It's not that Jason Russell and the staff of Invisible Children don't deserve credit for their industry. They undoubtedly exemplify a commitment to the subject, a laudable desire to see Joseph Kony in the International Criminal Court and, of course, are talented filmmakers. But therein lies the rub. Kony 2012 is an emotional charlatan of a film; it drastically oversimplifies the conflict, isolates a sole villain and plays to the emotional sense of responsibility in the viewer. One can't help but recall Wainaina's ironic suggestion, "Your hero is you (if reportage)" when watching Russell's son proclaim: "Daddy I want to be like you when I grow up."
Indeed Russell, his American staff and, with the purchase of a Kony 2012 ‘Action Kit,' perhaps even you are the heroes in this story. For despite the positive intentions of the group and its newfound supporters, there exists a tragic narcissism in the notion that Ugandans are helpless, dis-empowered and in need of our help.

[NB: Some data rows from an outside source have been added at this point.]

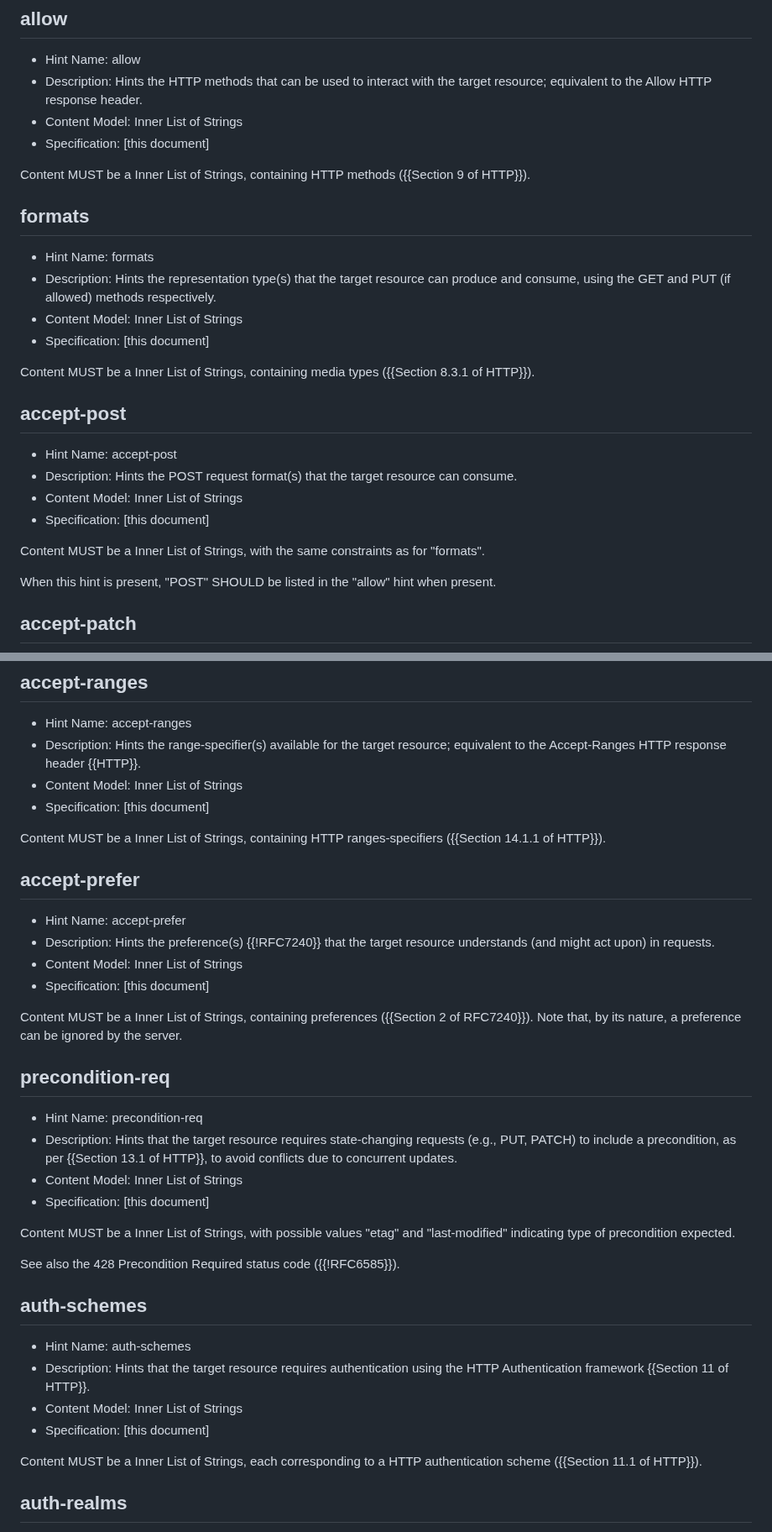
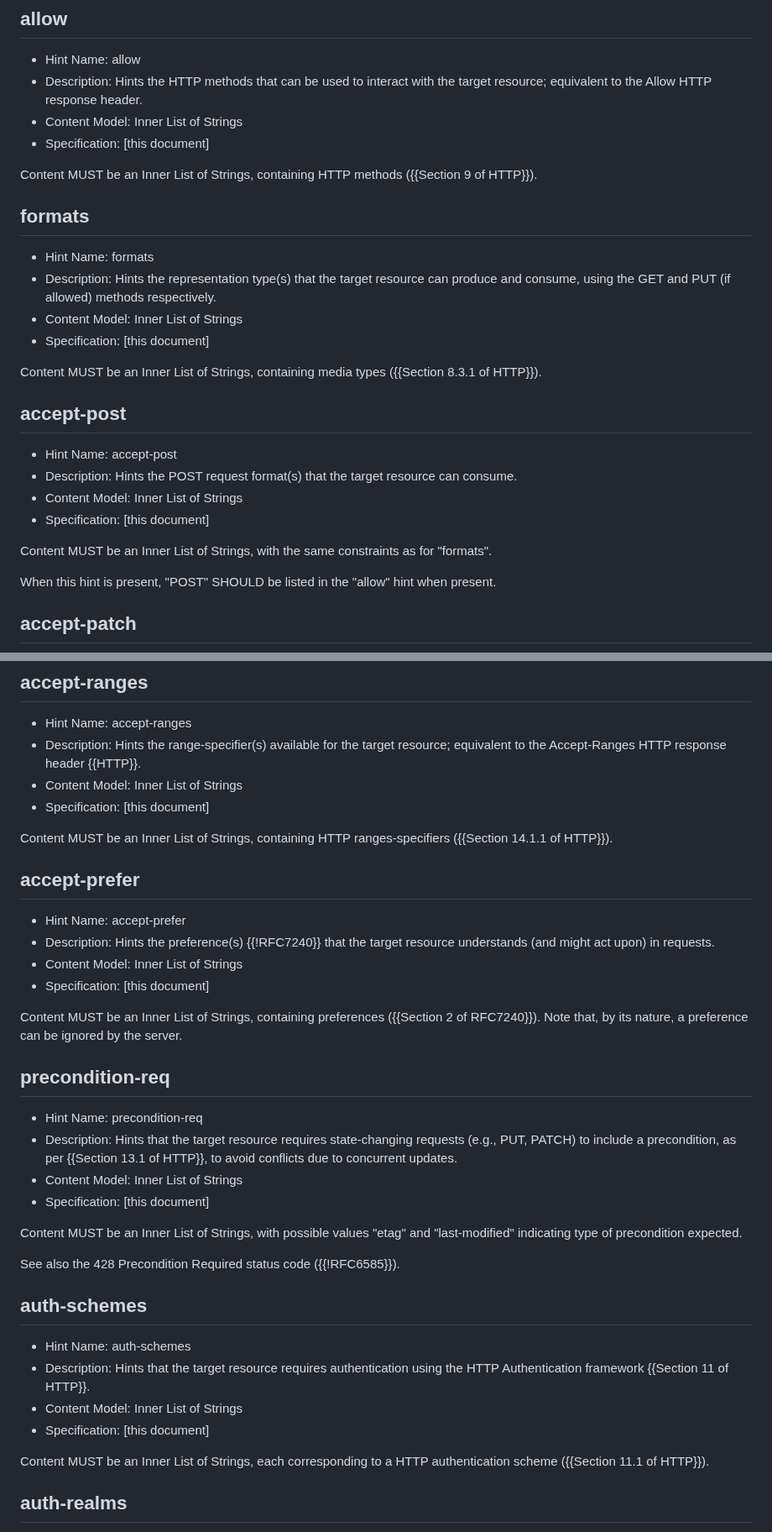
Before and after one commit to ietf-wg-httpapi/link-hint, a Markdown page: draft-ietf-httpapi-link-hint.md, 2 parts joined by grey strips. Shown at 84% size. Rendered like a GitHub page.

Commit message:
English.

```diff
--- a/draft-ietf-httpapi-link-hint.md
+++ b/draft-ietf-httpapi-link-hint.md
@@ -89,7 +89,7 @@ Likewise, the information in a link hint is specific to the link it is attached
 * Content Model: Inner List of Strings
 * Specification: \[this document]
 
-Content MUST be a Inner List of Strings, containing HTTP methods ({{Section 9 of HTTP}}).
+Content MUST be an Inner List of Strings, containing HTTP methods ({{Section 9 of HTTP}}).
 
 ## formats
 
@@ -98,7 +98,7 @@ Content MUST be a Inner List of Strings, containing HTTP methods ({{Section 9 of
 * Content Model: Inner List of Strings
 * Specification: \[this document]
 
-Content MUST be a Inner List of Strings, containing media types ({{Section 8.3.1 of HTTP}}).
+Content MUST be an Inner List of Strings, containing media types ({{Section 8.3.1 of HTTP}}).
 
 ## accept-post
 
@@ -107,7 +107,7 @@ Content MUST be a Inner List of Strings, containing media types ({{Section 8.3.1
 * Content Model: Inner List of Strings
 * Specification: \[this document]
 
-Content MUST be a Inner List of Strings, with the same constraints as for "formats".
+Content MUST be an Inner List of Strings, with the same constraints as for "formats".
 
 When this hint is present, "POST" SHOULD be listed in the "allow" hint when present.
 
@@ -141,7 +141,7 @@ When this hint is present, "QUERY" SHOLD be listed in the "allow" hint, when it
 * Content Model: Inner List of Strings
 * Specification: \[this document]
 
-Content MUST be a Inner List of Strings, containing HTTP ranges-specifiers ({{Section 14.1.1 of HTTP}}).
+Content MUST be an Inner List of Strings, containing HTTP ranges-specifiers ({{Section 14.1.1 of HTTP}}).
 
 ## accept-prefer
 
@@ -150,7 +150,7 @@ Content MUST be a Inner List of Strings, containing HTTP ranges-specifiers ({{Se
 * Content Model: Inner List of Strings
 * Specification: \[this document]
 
-Content MUST be a Inner List of Strings, containing preferences ({{Section 2 of RFC7240}}). Note that, by its nature, a preference can be ignored by the server.
+Content MUST be an Inner List of Strings, containing preferences ({{Section 2 of RFC7240}}). Note that, by its nature, a preference can be ignored by the server.
 
 ## precondition-req
 
@@ -159,7 +159,7 @@ Content MUST be a Inner List of Strings, containing preferences ({{Section 2 of
 * Content Model: Inner List of Strings
 * Specification: \[this document]
 
-Content MUST be a Inner List of Strings, with possible values "etag" and "last-modified" indicating type of precondition expected.
+Content MUST be an Inner List of Strings, with possible values "etag" and "last-modified" indicating type of precondition expected.
 
 See also the 428 Precondition Required status code ({{!RFC6585}}).
 
@@ -170,7 +170,7 @@ See also the 428 Precondition Required status code ({{!RFC6585}}).
 * Content Model: Inner List of Strings
 * Specification: \[this document]
 
-Content MUST be a Inner List of Strings, each corresponding to a HTTP authentication scheme ({{Section 11.1 of HTTP}}).
+Content MUST be an Inner List of Strings, each corresponding to a HTTP authentication scheme ({{Section 11.1 of HTTP}}).
 
 ## auth-realms
 
```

Rules of the Wainaina guide: "Never have a picture of a well-adjusted African ... Taboo subjects: references to African writers and intellectuals." Viewers should have an acute awareness of whose voice we hear in the video, the lack of commentary from Ugandans and the overwhelming portrayal of the country as a war-ridden, failed state.
Admittedly, Invisible Children is an American organization attempting to influence American policy. Yet - and again the subconscious narcissism - the film portrays Ugandans as powerless victims in need of the donations of liberal college students. As Ethiopian activist Solome Lemma poignantly asked, "Invisible to whom?" One can safely assume the tens of thousands of child soldiers Kony abducted over a 25-year period are quite discernible to their parents, and the film makes no mention of grassroots efforts in Uganda like the ‘Concerned Parents Association.' Ergo, even in the title of the organization we have inherent vanity. The invisibility, like the vantage point of the camera, is decidedly Western.